**ABOUT THIS EXERCISE**
Each line from the material with the word "は変更しない" in it must be copied.

╔══

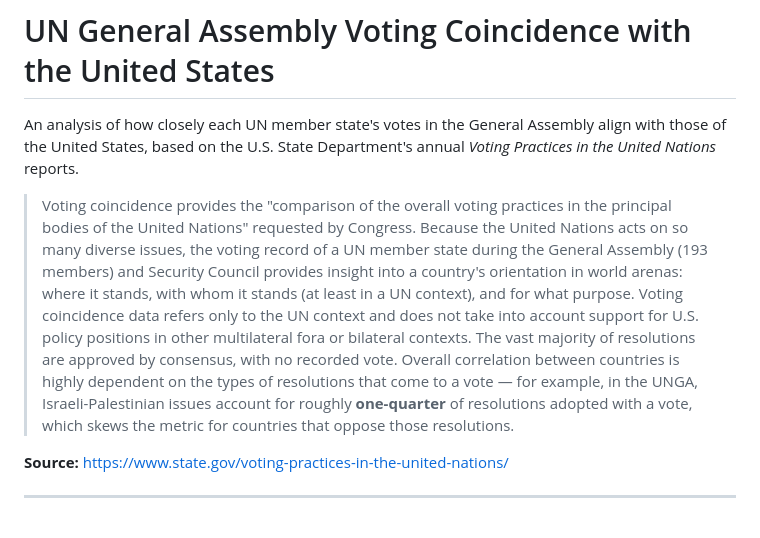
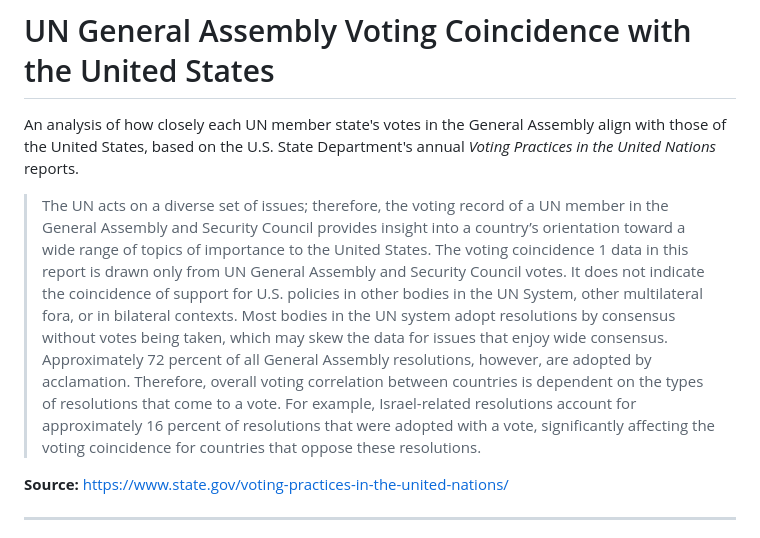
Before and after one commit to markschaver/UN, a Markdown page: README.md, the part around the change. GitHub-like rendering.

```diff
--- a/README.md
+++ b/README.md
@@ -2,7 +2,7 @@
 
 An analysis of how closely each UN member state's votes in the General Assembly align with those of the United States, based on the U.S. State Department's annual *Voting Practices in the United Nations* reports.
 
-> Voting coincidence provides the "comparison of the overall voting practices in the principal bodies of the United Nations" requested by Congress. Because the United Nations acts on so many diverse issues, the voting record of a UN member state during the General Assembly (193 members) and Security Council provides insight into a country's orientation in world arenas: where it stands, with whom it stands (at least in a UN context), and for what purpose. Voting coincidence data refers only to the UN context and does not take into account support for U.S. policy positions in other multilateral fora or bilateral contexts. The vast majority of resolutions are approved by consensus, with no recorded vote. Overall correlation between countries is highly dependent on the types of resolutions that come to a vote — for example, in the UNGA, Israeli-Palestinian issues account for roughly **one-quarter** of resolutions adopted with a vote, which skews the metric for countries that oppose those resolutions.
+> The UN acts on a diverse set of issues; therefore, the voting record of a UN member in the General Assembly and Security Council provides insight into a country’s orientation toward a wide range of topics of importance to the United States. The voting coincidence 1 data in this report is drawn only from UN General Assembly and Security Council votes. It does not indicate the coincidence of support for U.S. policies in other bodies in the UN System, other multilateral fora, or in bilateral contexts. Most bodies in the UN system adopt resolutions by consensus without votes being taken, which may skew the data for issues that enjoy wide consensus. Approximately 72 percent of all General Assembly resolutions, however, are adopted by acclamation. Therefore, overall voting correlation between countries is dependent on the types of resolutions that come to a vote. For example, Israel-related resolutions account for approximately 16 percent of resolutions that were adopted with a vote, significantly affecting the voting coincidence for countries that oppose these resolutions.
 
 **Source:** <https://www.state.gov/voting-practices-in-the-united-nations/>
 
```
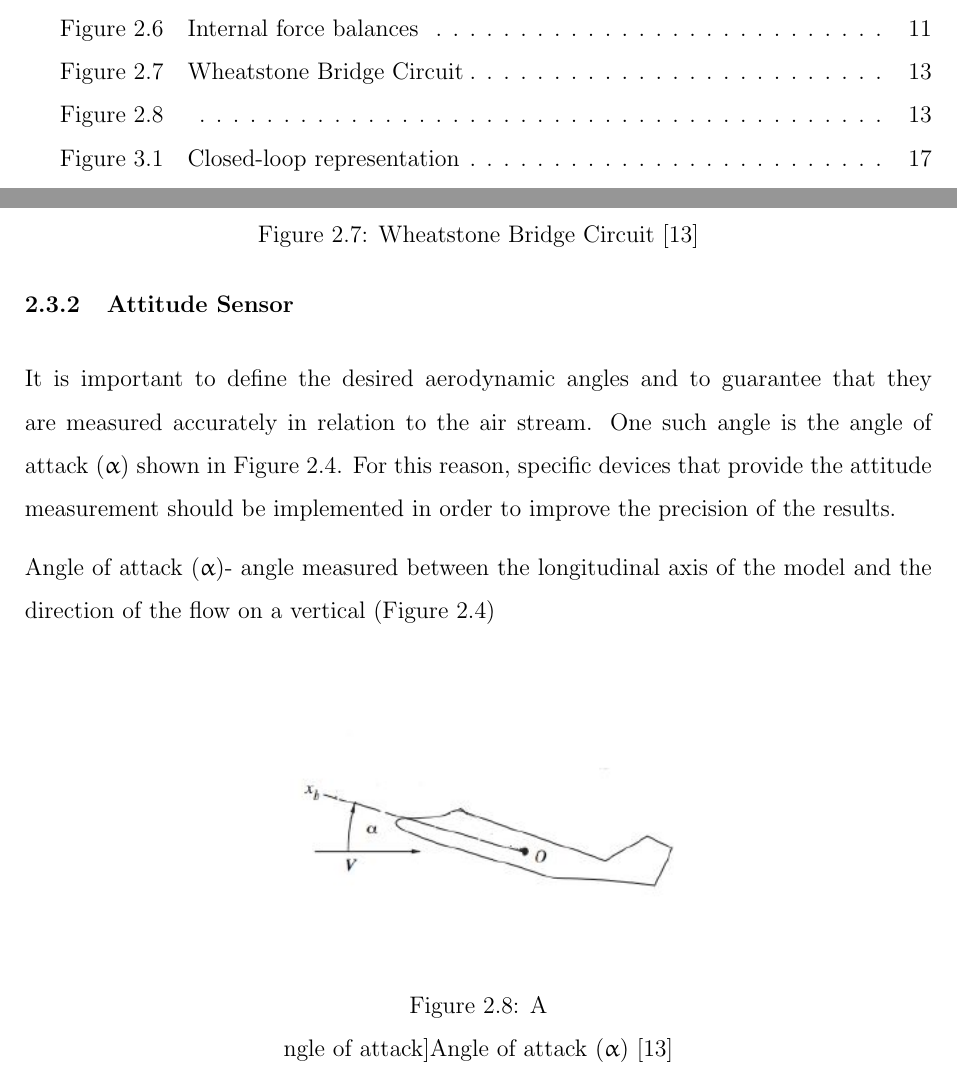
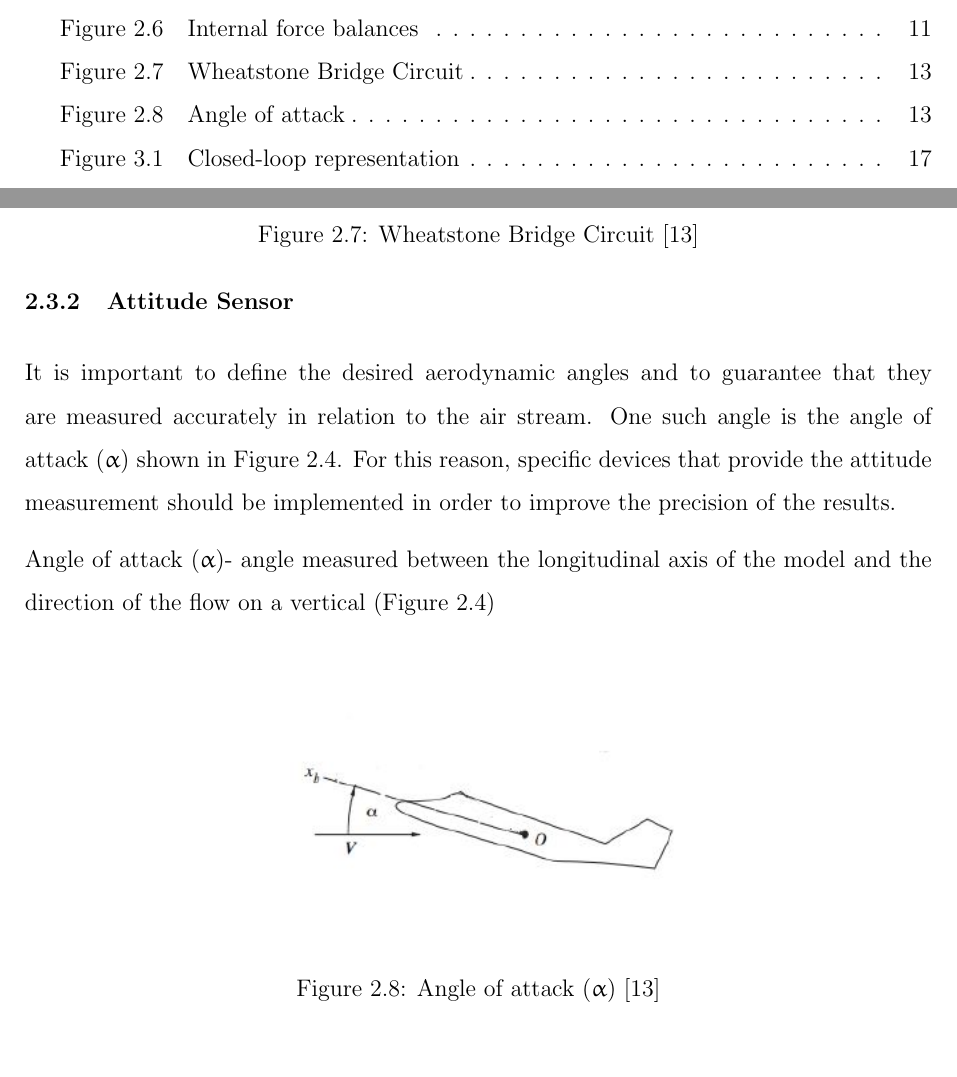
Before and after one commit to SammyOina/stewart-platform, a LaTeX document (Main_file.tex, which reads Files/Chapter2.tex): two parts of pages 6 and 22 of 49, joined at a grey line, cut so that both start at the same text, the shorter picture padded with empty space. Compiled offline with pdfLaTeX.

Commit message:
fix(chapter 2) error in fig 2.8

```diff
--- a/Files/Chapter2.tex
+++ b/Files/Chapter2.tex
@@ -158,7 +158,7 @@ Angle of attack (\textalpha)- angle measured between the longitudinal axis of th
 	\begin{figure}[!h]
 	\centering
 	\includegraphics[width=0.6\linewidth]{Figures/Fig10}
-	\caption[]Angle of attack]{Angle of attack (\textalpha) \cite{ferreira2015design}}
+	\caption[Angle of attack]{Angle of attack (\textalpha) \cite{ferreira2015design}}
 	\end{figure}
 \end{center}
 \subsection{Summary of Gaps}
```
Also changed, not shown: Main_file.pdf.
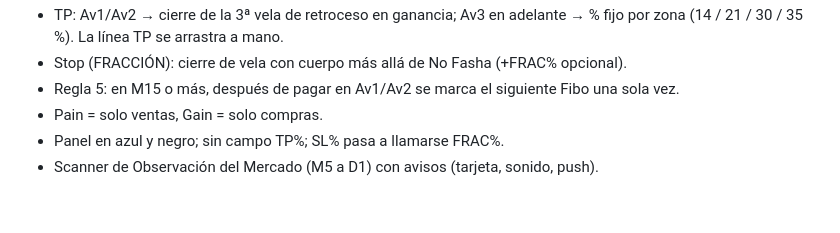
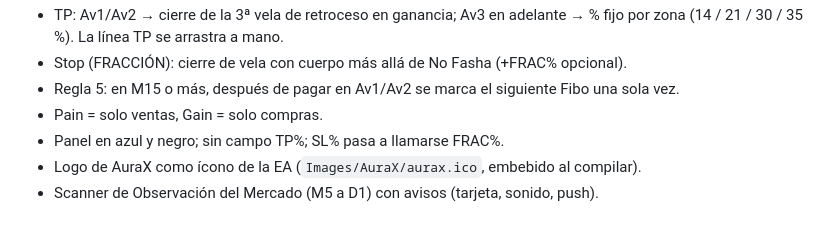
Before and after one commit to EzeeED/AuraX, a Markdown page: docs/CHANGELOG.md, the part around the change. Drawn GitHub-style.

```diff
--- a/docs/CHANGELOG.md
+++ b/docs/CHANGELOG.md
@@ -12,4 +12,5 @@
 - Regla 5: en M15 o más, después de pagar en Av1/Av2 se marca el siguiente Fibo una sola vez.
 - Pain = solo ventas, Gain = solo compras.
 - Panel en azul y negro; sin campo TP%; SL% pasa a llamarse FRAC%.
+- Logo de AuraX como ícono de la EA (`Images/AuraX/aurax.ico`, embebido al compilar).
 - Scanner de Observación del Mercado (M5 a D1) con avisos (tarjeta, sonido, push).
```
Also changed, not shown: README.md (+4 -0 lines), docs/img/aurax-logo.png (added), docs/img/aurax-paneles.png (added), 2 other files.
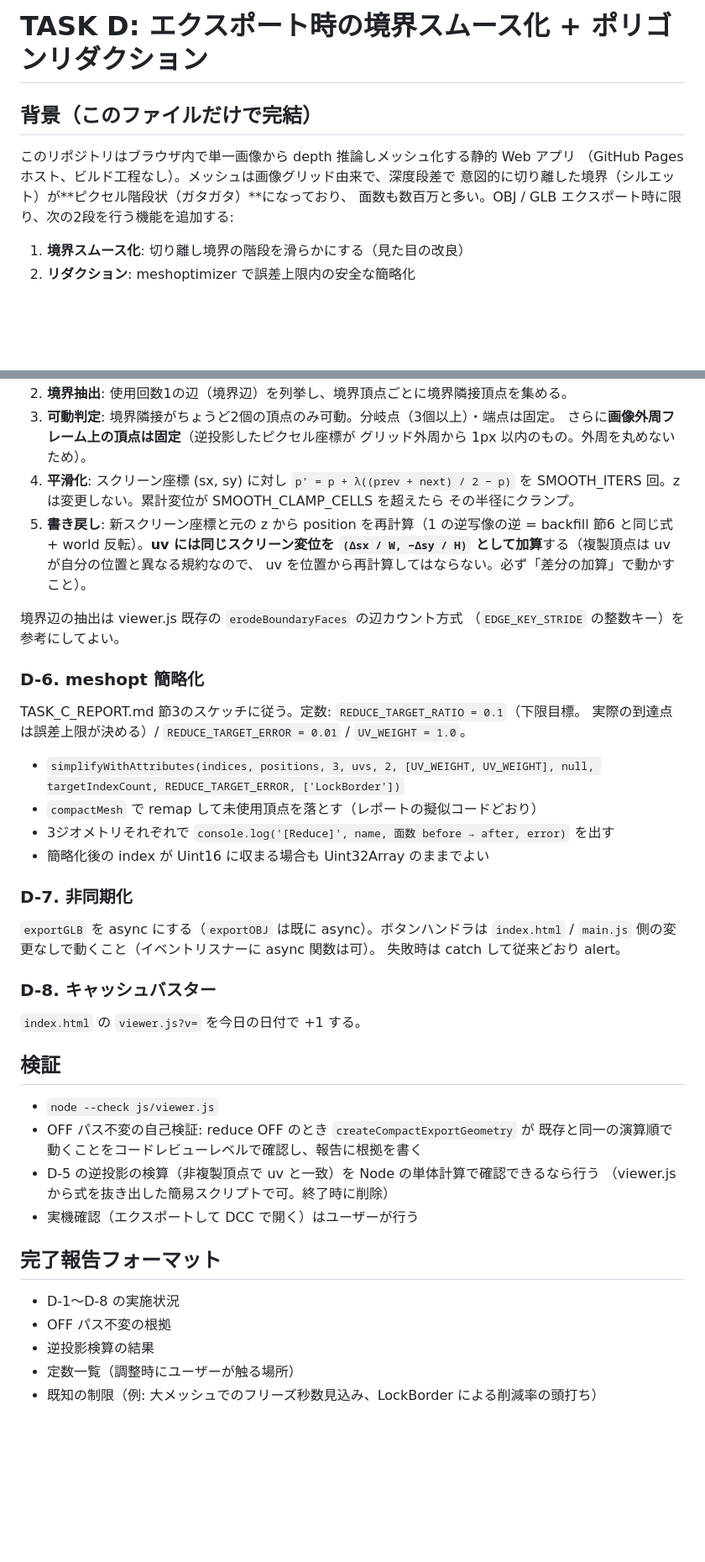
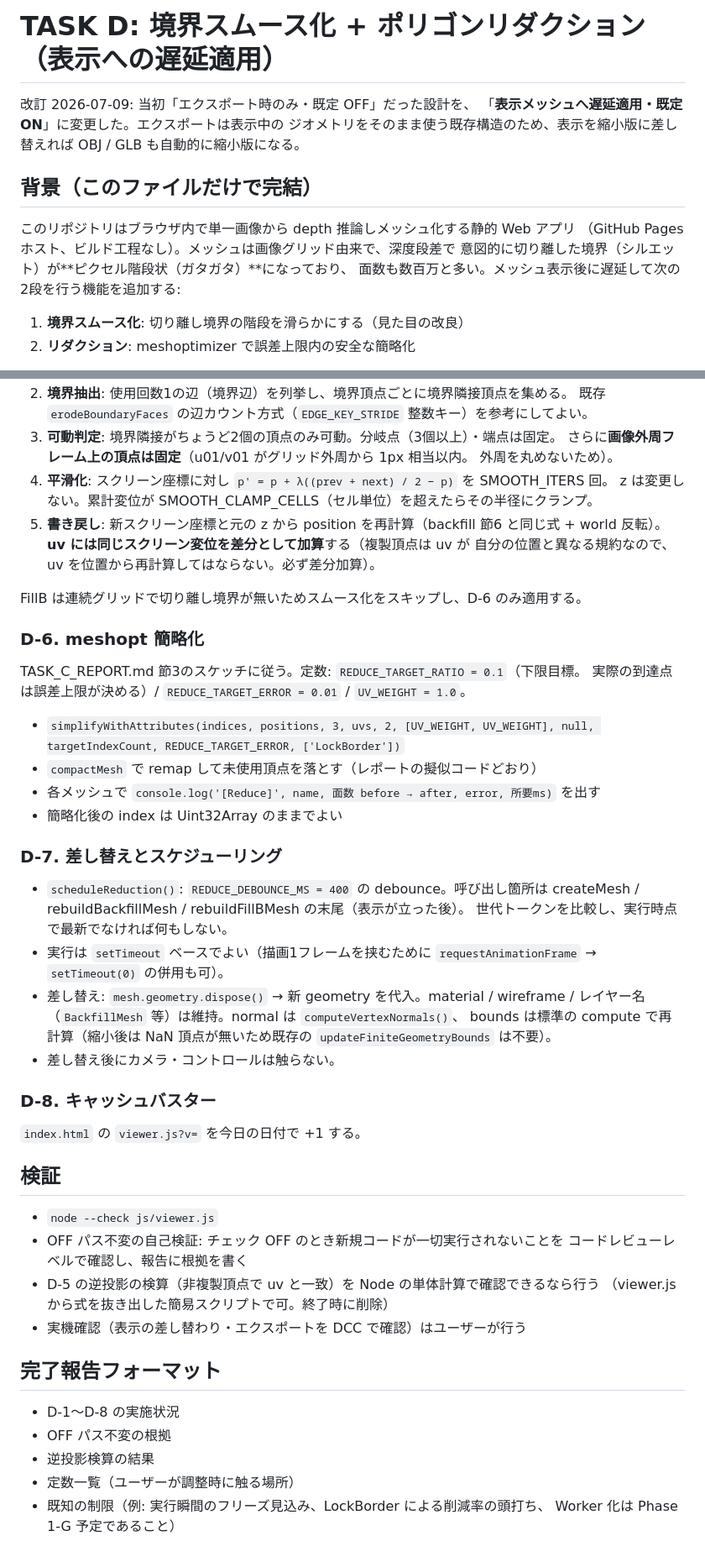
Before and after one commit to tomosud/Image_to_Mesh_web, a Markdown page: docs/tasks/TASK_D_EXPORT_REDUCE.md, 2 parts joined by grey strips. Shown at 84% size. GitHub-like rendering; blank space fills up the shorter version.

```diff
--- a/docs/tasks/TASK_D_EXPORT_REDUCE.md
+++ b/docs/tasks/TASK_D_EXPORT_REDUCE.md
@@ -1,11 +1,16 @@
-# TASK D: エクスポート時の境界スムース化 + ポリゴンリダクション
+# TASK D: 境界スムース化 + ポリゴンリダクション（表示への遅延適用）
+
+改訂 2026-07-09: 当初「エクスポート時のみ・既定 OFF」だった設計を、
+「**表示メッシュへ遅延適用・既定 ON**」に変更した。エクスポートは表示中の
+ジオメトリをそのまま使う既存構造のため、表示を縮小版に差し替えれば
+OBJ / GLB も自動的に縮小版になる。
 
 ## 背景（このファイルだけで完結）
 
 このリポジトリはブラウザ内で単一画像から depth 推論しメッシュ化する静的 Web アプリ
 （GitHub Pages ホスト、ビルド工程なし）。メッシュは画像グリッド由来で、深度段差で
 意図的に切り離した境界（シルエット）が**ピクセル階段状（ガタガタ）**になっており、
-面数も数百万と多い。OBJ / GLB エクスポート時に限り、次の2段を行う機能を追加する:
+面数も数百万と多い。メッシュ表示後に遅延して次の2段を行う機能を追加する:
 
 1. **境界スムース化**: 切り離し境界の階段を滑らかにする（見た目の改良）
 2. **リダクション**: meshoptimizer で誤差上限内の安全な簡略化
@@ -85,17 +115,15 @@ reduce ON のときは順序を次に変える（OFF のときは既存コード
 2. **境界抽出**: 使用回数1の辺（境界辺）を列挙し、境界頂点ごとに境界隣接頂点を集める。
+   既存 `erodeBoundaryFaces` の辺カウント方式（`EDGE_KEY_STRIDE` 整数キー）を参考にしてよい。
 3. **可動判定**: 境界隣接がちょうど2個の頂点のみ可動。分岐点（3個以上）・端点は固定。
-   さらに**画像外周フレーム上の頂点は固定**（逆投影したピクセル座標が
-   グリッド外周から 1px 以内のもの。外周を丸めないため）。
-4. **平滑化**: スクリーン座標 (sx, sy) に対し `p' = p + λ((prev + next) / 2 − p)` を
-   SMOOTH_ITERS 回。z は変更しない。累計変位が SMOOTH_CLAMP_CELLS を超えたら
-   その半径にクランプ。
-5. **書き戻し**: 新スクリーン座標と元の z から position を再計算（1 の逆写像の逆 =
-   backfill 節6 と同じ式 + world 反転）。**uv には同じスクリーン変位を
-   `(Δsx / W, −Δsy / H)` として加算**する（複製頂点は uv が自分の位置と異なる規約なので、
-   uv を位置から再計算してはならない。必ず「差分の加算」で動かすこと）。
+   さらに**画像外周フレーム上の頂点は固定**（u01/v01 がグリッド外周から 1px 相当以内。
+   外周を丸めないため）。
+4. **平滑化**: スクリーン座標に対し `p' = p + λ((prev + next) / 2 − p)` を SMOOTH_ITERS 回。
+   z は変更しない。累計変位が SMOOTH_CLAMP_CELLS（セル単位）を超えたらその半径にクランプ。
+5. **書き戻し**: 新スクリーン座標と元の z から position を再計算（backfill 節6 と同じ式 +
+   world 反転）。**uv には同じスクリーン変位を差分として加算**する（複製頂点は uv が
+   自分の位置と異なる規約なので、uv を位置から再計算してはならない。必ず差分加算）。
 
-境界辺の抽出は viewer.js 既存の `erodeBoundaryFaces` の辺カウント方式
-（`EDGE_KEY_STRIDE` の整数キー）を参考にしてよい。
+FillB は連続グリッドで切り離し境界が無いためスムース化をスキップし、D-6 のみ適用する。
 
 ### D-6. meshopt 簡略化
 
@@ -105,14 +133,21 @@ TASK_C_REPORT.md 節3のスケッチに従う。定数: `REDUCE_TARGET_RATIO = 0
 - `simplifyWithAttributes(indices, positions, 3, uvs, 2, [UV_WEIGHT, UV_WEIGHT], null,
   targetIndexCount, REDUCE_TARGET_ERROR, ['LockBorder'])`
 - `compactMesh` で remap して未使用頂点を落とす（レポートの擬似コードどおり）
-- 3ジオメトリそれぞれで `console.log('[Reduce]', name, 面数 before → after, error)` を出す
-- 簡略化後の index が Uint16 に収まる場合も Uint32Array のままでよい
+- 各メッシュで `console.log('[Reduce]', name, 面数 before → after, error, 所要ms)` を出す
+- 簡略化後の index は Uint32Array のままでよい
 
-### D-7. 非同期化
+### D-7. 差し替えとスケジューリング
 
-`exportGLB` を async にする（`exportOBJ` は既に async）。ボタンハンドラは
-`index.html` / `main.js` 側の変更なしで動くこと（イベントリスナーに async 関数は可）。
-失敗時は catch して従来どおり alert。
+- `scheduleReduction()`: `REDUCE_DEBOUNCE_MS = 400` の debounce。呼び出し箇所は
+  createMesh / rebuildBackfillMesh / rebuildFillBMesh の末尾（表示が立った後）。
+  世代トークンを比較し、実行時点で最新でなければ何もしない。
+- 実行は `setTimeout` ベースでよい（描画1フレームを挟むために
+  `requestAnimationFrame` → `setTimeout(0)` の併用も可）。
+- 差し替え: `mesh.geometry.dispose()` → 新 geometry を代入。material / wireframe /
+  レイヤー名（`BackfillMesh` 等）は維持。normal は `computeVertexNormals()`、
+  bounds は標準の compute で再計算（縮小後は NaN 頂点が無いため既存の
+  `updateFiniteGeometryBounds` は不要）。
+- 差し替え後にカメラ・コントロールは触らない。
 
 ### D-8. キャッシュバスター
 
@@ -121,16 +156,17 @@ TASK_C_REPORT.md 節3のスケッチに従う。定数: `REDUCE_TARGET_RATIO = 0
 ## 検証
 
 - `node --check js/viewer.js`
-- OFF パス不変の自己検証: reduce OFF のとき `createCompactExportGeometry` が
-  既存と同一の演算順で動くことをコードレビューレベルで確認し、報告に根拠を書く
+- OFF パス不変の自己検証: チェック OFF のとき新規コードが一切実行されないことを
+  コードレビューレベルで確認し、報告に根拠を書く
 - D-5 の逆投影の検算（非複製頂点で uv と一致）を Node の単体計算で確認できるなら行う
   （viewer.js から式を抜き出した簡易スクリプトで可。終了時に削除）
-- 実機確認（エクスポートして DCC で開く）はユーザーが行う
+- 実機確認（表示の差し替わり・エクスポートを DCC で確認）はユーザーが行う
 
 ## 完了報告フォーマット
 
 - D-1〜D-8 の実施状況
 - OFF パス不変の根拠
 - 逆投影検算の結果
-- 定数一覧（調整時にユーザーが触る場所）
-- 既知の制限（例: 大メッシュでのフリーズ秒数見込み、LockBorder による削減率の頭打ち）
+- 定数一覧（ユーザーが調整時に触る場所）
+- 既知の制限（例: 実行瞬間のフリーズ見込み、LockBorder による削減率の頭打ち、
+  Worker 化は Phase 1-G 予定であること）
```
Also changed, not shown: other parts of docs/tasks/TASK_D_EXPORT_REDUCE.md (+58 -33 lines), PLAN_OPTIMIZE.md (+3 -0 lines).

╚══

**WRITTEN SOLUTION**
-   SMOOTH_ITERS 回。z は変更しない。累計変位が SMOOTH_CLAMP_CELLS を超えたら
+   z は変更しない。累計変位が SMOOTH_CLAMP_CELLS（セル単位）を超えたらその半径にクランプ。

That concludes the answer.